-- Problem requirements --
Lines that include "name" make up the answer; copy all of them from the data below.

-- Information given --
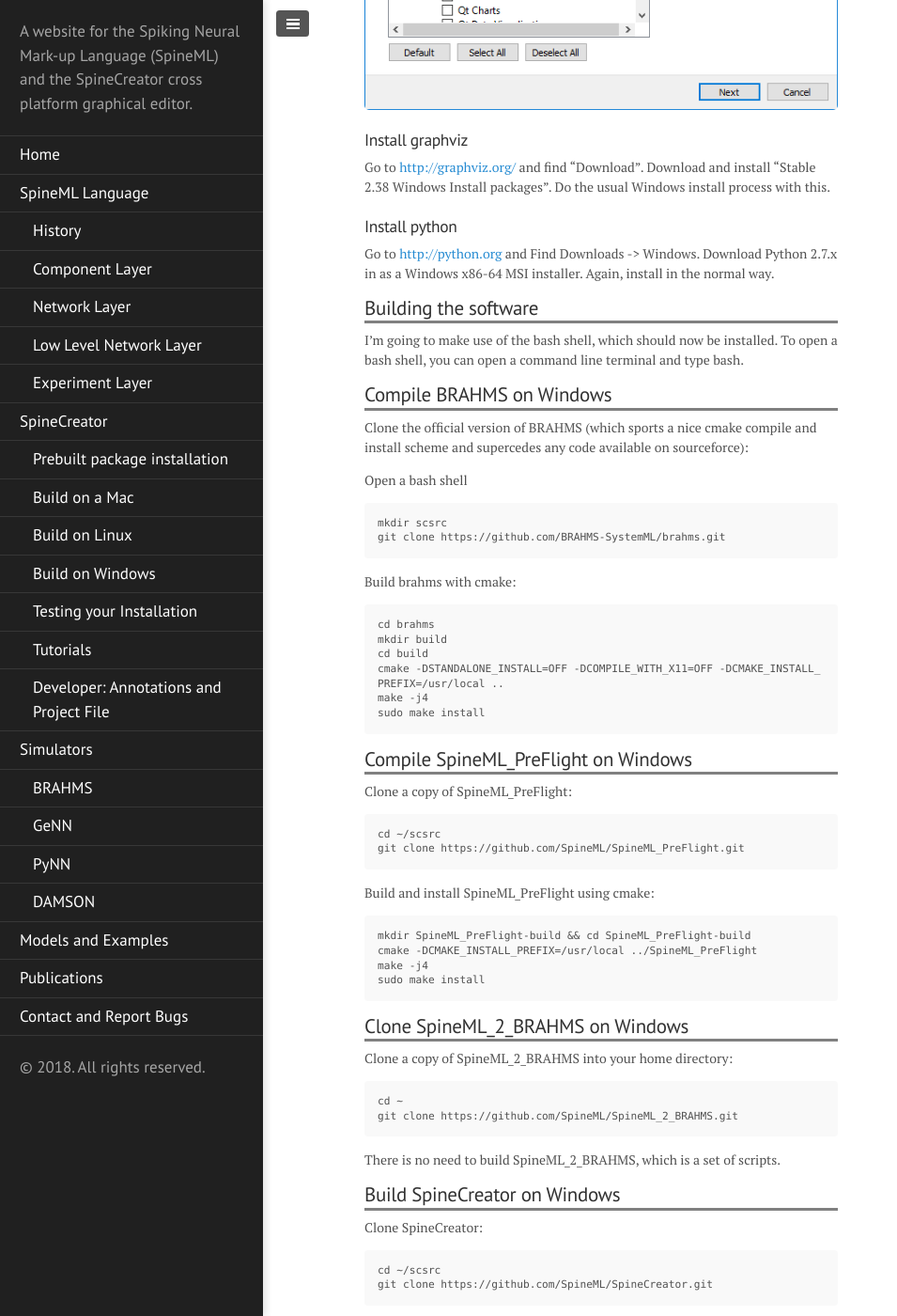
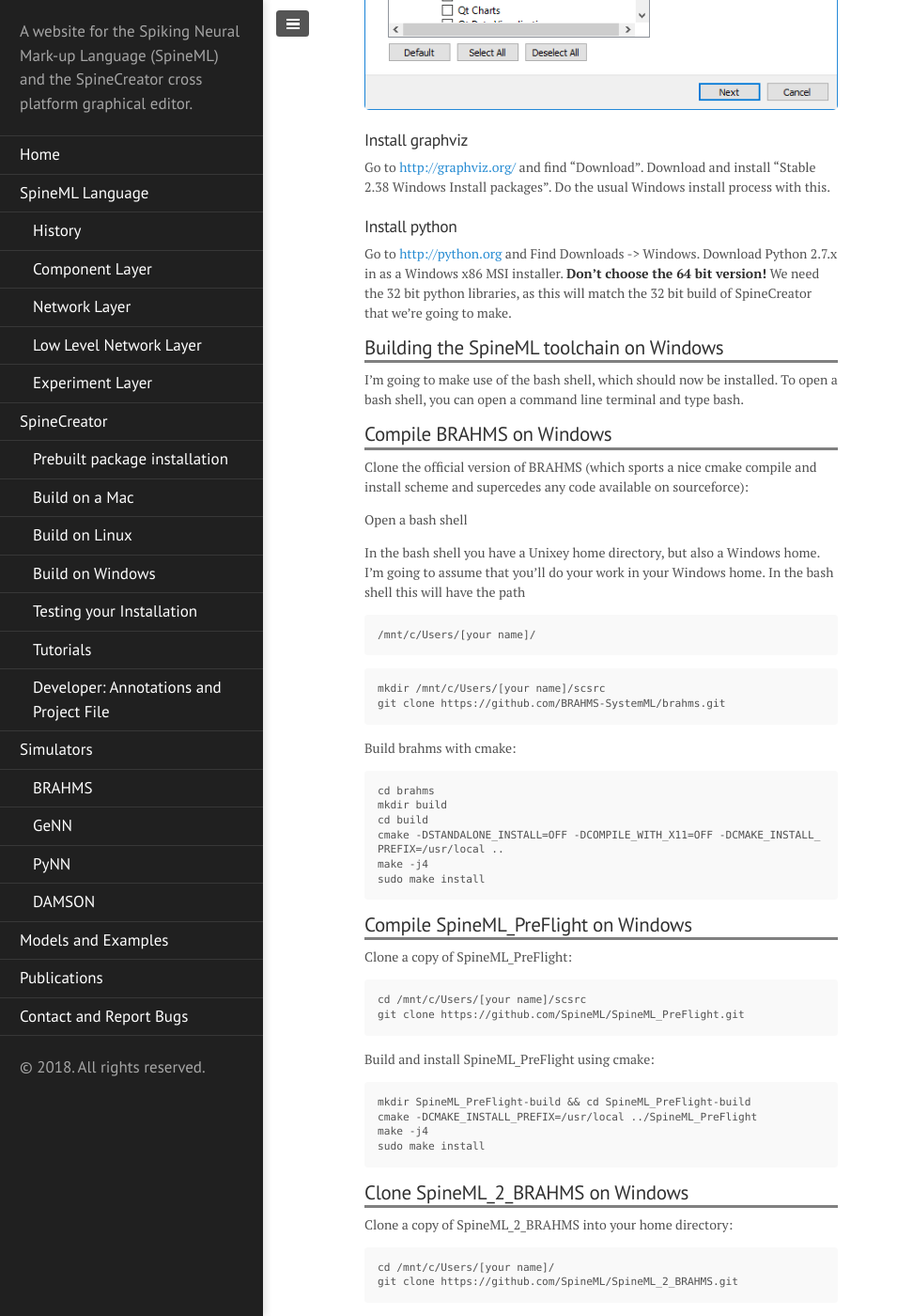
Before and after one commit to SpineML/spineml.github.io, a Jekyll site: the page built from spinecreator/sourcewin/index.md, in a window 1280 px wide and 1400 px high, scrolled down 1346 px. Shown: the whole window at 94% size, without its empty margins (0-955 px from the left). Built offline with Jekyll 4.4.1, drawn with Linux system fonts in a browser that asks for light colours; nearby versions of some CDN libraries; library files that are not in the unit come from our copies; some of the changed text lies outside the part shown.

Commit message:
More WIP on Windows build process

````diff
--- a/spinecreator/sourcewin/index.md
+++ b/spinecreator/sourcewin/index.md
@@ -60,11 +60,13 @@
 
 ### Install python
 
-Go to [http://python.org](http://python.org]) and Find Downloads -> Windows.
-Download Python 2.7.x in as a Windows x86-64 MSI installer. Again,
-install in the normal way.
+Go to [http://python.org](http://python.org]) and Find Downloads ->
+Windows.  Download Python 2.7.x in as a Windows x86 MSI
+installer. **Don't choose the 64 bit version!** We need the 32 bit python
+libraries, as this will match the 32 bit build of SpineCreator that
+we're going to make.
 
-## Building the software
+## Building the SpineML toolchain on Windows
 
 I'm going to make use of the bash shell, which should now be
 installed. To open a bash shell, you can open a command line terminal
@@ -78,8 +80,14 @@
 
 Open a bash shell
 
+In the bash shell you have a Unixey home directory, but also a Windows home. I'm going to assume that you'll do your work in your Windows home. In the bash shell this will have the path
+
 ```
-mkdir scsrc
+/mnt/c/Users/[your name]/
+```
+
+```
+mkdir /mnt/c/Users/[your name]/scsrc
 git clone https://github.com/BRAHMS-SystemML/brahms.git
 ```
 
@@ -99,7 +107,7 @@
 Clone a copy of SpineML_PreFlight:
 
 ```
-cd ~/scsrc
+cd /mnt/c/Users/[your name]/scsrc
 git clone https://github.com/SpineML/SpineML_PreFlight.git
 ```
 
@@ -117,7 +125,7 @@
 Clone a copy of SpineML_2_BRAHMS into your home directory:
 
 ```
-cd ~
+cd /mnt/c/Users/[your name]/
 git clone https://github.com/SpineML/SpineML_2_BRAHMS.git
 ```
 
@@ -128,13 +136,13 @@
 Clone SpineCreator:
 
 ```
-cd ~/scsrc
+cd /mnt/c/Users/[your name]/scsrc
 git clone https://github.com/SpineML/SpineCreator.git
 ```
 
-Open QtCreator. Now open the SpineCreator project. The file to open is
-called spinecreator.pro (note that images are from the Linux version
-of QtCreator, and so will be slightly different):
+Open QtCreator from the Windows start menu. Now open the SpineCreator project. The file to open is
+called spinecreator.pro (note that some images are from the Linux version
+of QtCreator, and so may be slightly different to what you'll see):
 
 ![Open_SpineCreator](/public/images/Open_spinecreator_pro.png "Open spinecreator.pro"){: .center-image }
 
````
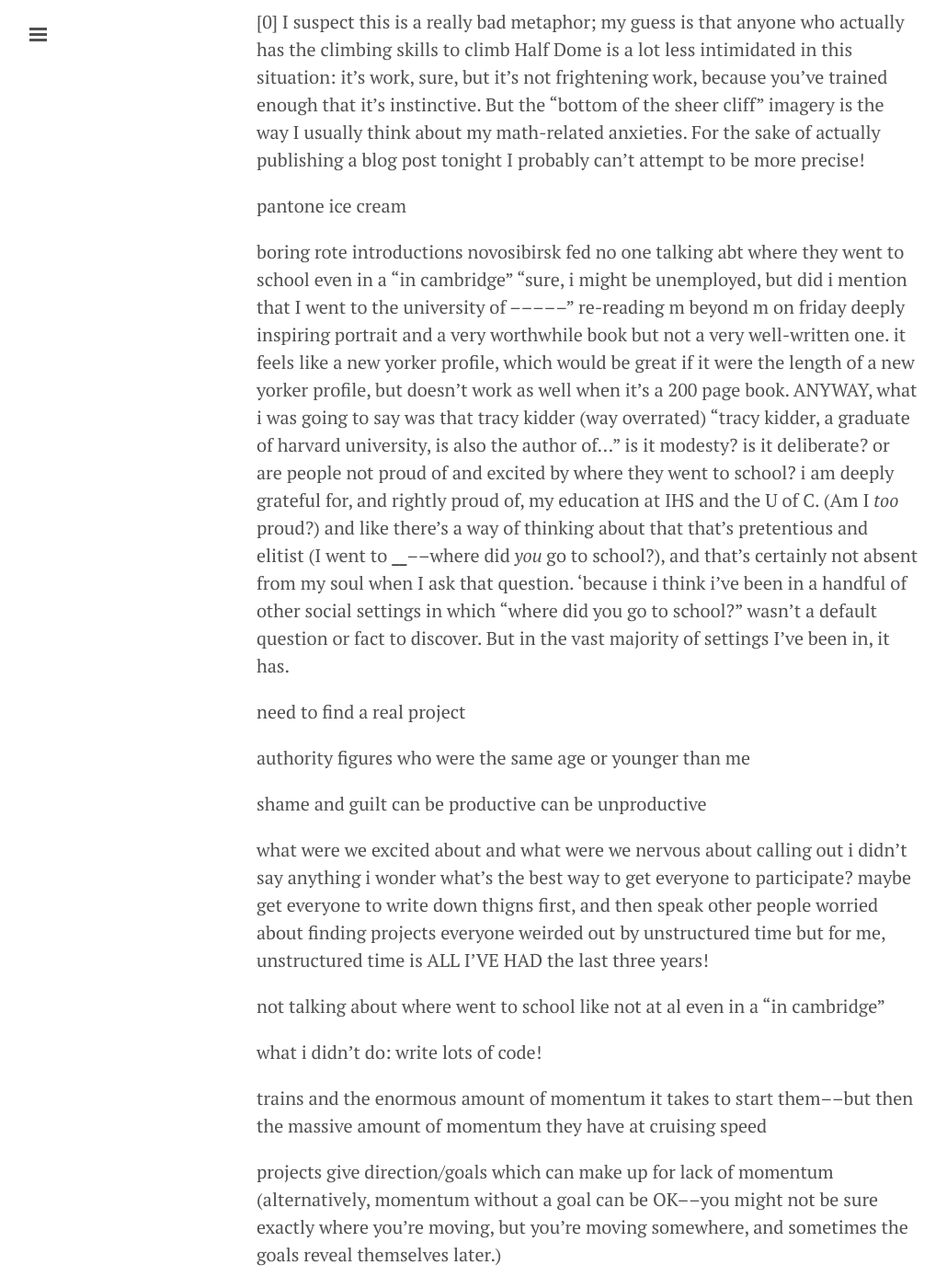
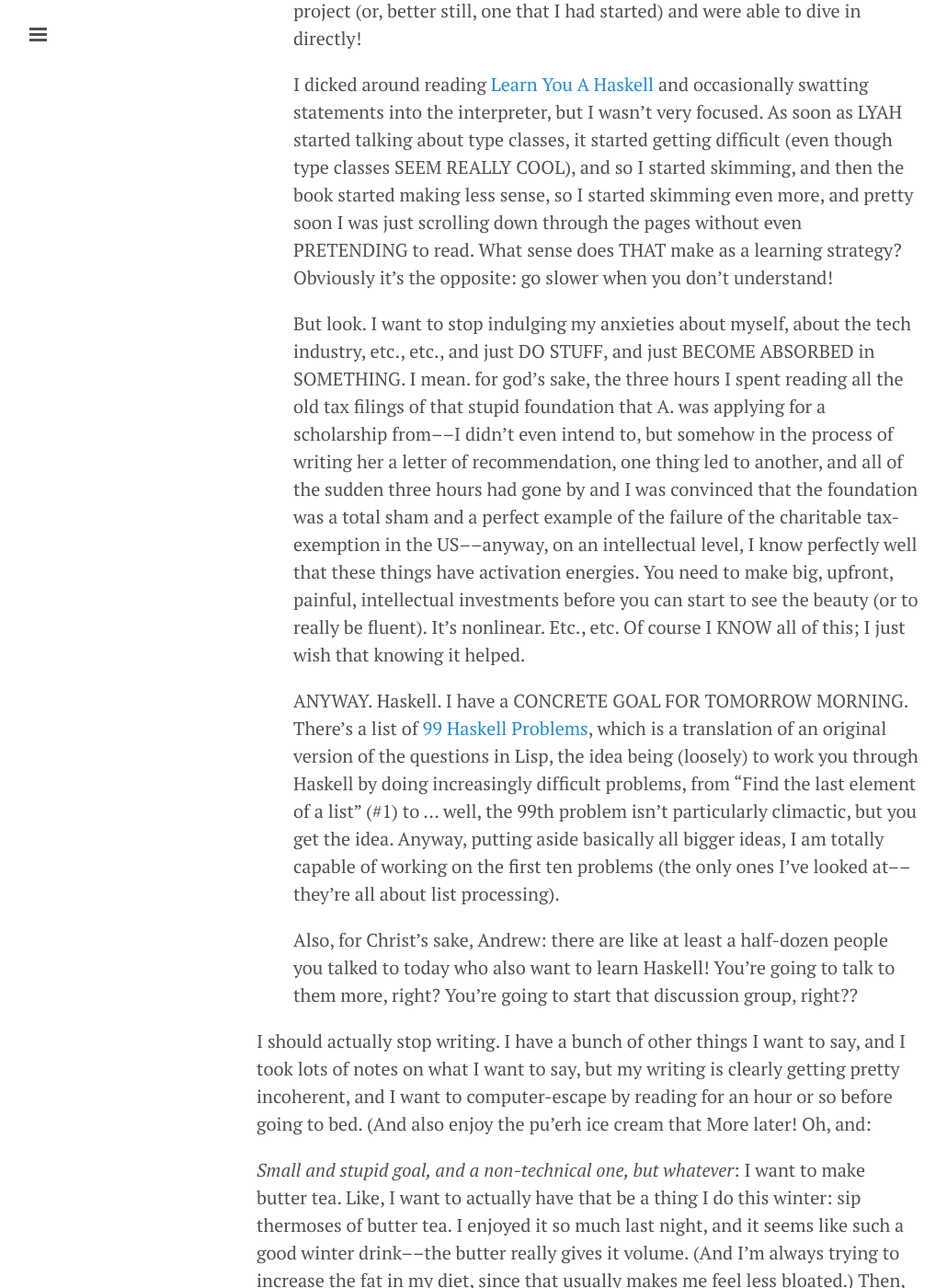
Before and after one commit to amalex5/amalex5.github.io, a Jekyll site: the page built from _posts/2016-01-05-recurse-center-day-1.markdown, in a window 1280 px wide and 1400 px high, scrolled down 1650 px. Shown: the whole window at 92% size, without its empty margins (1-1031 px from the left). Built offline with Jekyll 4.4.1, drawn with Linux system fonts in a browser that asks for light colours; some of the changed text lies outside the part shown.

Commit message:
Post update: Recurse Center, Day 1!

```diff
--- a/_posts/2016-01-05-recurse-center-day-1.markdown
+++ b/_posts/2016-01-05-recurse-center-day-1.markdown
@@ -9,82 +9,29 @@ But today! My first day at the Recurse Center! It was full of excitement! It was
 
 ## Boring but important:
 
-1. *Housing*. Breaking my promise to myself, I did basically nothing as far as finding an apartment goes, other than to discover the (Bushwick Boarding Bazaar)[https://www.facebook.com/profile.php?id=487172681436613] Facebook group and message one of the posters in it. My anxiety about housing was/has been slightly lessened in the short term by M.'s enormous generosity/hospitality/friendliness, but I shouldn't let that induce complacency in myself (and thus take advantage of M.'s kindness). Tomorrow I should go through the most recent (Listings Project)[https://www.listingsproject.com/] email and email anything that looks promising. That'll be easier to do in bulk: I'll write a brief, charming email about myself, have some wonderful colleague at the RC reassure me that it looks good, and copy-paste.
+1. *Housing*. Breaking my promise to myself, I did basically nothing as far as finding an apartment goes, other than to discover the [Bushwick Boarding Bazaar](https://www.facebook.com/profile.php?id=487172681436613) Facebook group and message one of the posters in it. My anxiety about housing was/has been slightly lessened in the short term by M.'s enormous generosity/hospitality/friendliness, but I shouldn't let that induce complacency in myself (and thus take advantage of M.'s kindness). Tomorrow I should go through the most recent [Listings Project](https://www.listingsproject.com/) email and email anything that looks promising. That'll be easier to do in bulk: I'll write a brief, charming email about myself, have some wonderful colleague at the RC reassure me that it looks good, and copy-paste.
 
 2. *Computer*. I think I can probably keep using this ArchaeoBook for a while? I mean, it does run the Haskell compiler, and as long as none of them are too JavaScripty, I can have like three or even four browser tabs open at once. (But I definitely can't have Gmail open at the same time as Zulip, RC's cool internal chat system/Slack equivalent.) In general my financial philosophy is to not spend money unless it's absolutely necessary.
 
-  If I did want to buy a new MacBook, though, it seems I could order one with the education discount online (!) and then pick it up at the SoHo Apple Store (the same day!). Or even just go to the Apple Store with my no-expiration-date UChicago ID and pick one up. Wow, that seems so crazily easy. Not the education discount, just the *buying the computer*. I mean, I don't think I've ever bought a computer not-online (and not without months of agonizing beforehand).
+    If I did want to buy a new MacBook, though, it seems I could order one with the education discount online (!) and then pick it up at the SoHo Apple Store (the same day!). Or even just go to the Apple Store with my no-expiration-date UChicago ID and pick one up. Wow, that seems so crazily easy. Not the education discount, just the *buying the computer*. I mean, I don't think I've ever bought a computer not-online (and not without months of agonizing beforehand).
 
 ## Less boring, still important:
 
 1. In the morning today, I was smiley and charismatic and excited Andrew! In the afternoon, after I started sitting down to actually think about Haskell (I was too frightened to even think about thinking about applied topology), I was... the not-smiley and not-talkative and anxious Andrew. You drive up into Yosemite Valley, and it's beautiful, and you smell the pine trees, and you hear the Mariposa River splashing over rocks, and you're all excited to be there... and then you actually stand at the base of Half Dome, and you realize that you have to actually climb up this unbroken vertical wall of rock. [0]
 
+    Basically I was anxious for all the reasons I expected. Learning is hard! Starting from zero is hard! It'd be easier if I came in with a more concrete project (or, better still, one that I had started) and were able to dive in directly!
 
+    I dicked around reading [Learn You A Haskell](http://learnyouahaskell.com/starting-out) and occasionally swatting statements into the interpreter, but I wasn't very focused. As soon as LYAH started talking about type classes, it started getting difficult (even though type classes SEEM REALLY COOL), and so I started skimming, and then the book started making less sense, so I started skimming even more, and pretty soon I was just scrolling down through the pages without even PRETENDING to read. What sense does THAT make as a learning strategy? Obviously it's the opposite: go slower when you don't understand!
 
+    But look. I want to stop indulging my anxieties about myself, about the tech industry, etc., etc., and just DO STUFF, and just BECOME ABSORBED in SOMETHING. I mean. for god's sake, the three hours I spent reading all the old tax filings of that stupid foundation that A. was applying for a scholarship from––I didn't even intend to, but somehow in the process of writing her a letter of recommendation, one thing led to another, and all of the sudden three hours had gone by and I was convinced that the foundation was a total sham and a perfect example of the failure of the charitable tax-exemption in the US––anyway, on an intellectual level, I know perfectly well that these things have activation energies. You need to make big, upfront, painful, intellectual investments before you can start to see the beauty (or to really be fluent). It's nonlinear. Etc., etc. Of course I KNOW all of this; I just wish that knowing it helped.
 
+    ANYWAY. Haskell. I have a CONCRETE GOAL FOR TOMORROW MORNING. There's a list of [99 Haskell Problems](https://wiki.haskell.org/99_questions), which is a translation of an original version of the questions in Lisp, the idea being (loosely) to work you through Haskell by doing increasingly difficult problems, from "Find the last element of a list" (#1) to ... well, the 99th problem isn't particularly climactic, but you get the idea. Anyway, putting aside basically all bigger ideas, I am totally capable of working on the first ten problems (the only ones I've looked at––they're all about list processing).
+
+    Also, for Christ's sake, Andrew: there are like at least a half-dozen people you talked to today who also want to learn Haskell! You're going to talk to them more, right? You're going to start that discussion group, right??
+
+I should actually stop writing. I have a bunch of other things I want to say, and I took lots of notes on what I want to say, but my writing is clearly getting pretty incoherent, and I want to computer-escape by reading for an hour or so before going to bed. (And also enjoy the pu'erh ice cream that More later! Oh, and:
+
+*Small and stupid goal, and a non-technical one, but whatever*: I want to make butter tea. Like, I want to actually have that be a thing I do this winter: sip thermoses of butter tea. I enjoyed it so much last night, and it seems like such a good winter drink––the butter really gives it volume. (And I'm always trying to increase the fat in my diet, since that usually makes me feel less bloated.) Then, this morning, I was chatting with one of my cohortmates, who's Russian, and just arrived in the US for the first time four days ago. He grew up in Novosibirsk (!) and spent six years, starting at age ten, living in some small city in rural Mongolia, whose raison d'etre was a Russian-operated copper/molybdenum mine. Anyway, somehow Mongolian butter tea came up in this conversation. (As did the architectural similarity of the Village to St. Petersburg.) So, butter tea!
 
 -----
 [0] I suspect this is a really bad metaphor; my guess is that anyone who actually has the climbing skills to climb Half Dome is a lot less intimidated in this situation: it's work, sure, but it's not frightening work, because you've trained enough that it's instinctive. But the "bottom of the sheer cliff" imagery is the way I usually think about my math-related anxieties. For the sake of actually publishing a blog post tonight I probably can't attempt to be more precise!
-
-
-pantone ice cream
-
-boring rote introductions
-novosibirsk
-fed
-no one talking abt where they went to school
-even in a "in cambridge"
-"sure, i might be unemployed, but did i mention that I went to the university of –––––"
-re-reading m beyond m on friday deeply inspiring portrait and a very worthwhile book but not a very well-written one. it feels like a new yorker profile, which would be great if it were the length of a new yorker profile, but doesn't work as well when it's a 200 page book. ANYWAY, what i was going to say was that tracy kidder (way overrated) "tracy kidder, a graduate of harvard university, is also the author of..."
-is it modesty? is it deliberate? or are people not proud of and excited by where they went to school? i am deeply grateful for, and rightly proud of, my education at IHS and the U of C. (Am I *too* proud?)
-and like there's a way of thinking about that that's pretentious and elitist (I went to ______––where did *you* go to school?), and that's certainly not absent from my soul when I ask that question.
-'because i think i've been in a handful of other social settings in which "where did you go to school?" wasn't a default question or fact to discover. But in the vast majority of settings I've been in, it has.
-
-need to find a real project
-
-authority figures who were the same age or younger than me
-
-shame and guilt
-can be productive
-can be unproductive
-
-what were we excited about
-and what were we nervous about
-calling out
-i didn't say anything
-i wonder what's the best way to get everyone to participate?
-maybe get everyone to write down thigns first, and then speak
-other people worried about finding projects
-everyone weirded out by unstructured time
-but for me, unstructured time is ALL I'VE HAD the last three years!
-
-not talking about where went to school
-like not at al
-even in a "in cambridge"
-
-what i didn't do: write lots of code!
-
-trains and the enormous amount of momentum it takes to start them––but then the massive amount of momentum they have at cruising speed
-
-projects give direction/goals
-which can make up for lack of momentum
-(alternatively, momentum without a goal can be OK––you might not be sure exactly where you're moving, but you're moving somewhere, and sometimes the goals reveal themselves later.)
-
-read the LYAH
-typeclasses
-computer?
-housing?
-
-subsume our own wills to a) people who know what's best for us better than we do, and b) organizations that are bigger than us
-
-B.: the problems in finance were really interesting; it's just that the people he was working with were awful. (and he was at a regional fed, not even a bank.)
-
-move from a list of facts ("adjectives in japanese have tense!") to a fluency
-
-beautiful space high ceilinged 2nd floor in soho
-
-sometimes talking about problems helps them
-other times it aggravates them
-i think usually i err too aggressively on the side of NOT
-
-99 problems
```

-- Answer to this problem --
+/mnt/c/Users/[your name]/
+mkdir /mnt/c/Users/[your name]/scsrc
+cd /mnt/c/Users/[your name]/scsrc
+cd /mnt/c/Users/[your name]/
+cd /mnt/c/Users/[your name]/scsrc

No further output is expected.